“The flight is delayed until 2:40 a.m.,” the father says, dejectedly.
The mother buries her head in her hands.
“So much for the red-eye being a good idea,” she says.
Next, our viewers join the family in a darkened airplane. The screen flashes the time: 4:31 a.m. Every passenger is sleeping, except the mother, who is whispering into the camera: “I cannot feel my legs. And look at these people!” she says, scanning her plane-mates, sleeping peacefully in various positions that would seem uncomfortable to anyone who doesn’t have a 33-pound child sprawled across their lap. “But I can’t move. To wake her would be worse. But I really can’t feel my legs.”
The next scene shows the family and their pile of luggage, standing outside of a train station in Boston, the father waving his hands wildly in an attempt to hail a cab. The screen reads: “8:22 a.m. local time. Time until ferry leaves: 38 minutes. Distance to ferry: 4 miles.”
A cab pulls over. As the on-screen stopwatch ticks, the mother and father toss the children into the taxi, and use Ninja-like moves to fold the doublewide stroller and load their luggage into the trunk. “Time to load taxi: 1 minute 23 seconds,” the screen reads.
“Long Wharf!” the father shouts to the driver, slamming the door closed.
“We need to catch the ferry to Cape Cod. Do you know where that is?” he asks.
“Yes, yes,” the back of the driver’s head nods.
8:35 a.m.: The family unloads their gear on the sidewalk, using Ninja-like moves to resurrect the doublewide stroller and strap their various accoutrements, including children, onto their traveling caravan.
“Plenty of time,” the father smiles back to the mother he sets off towards the dock in the distance, yanking at the two suitcases behind him.
“Then why are we running?” she yells, pushing the stroller at a fast clip on the father’s heels.
“I don’t know,” he yells back to her, and they keep running towards the water.
They reach the dock. There are no signs, no crowds, no boat emblazoned with the message, “Fast Ferry to Cape Cod.”
The family walks in circles around this area of the dock, wasting precious minutes looking for the ferry that clearly isn’t there.
They finally get directions. “Other side of the Aquarium!” the father yells, and they set off running again.
They round a corner and can see the Ferry in the distance. Time to departure: 8 minutes.
“Goldfish!” the 2-year-old demands from her seat in the stroller.
“I need to pee,” the 4-year-old whines.
“No!” the mother says.
“Hold it!” the father begs.
The dock is carnival-like, packed wall-to-wall with slow-moving tourists. The family blazes onwards, creating a disturbance in their midst as they push their traveling circus through the crowd. The father unknowingly runs over the toes of an unsuspecting bystander with one of their suitcases; the mother smiles sweetly at the man, mouthing “Sorry!” as she zooms past.
“Do you have the tickets?” the father shouts over his shoulder as they approach the gate leading down to the ferry.
“Tickets? I thought you had them!” she says, breathless.

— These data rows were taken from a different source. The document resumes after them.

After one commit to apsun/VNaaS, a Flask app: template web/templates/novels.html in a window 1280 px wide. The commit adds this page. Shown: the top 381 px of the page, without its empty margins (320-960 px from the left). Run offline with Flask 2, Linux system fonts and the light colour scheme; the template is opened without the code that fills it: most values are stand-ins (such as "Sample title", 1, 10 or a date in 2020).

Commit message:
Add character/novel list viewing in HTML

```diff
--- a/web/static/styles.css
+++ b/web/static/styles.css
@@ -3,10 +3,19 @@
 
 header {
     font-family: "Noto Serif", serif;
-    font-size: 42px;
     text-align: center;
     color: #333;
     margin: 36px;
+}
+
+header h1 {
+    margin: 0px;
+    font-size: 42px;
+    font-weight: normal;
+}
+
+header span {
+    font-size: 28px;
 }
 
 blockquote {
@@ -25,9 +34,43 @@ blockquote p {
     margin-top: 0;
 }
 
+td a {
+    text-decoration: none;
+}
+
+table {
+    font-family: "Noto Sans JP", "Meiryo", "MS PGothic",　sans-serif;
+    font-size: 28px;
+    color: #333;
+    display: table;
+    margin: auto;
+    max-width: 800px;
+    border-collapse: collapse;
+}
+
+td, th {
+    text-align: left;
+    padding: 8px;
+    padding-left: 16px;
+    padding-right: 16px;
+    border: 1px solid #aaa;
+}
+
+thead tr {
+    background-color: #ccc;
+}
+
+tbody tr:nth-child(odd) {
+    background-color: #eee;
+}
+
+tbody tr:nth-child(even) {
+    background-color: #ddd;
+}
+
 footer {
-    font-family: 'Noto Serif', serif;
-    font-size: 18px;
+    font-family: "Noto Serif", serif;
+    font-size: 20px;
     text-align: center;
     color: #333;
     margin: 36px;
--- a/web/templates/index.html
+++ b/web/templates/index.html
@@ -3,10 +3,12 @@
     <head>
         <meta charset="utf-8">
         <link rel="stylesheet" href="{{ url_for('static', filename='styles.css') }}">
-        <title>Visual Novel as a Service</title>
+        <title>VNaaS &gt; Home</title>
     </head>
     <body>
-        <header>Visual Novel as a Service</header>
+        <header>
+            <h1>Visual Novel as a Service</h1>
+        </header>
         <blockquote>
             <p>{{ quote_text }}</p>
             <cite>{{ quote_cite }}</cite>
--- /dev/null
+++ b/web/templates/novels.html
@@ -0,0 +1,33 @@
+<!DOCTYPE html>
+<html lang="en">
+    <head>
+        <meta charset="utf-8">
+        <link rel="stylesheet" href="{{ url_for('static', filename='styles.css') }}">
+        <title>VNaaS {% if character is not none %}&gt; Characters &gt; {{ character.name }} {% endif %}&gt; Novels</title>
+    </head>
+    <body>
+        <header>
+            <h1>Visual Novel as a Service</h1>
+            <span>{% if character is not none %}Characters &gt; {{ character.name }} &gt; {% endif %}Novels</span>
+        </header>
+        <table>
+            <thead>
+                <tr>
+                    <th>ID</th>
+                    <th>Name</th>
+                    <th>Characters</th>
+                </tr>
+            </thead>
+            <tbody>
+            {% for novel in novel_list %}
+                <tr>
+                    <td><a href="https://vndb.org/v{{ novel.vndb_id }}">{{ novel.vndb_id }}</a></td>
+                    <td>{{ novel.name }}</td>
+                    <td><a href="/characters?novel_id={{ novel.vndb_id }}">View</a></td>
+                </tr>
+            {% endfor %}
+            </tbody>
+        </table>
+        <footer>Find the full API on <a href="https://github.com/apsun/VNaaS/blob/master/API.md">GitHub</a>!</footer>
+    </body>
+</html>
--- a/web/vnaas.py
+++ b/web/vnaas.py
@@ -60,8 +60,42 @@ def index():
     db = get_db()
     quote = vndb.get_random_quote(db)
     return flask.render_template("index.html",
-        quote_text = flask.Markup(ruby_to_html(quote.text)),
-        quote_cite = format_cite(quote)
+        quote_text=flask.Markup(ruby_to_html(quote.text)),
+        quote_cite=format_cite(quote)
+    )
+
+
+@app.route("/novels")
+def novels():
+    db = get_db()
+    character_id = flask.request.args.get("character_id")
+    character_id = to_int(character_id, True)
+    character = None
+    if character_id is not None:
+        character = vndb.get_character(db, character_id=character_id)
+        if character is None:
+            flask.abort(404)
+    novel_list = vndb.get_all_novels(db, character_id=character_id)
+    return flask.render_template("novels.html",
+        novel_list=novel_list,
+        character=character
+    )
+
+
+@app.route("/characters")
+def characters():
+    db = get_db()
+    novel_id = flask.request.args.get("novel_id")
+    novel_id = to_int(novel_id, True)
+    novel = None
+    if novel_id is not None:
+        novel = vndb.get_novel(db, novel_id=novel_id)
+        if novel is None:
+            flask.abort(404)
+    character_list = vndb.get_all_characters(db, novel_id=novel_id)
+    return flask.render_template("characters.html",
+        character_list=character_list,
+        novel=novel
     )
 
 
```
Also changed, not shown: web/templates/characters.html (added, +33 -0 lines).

The father stops dead in his tracks.
“Just kidding!” the mother laughs.
The family loads the ferry, stows their luggage, and sinks into their seats. With two minutes to spare, mother and father high-five. This family has won this round of the adventure known as life with kids.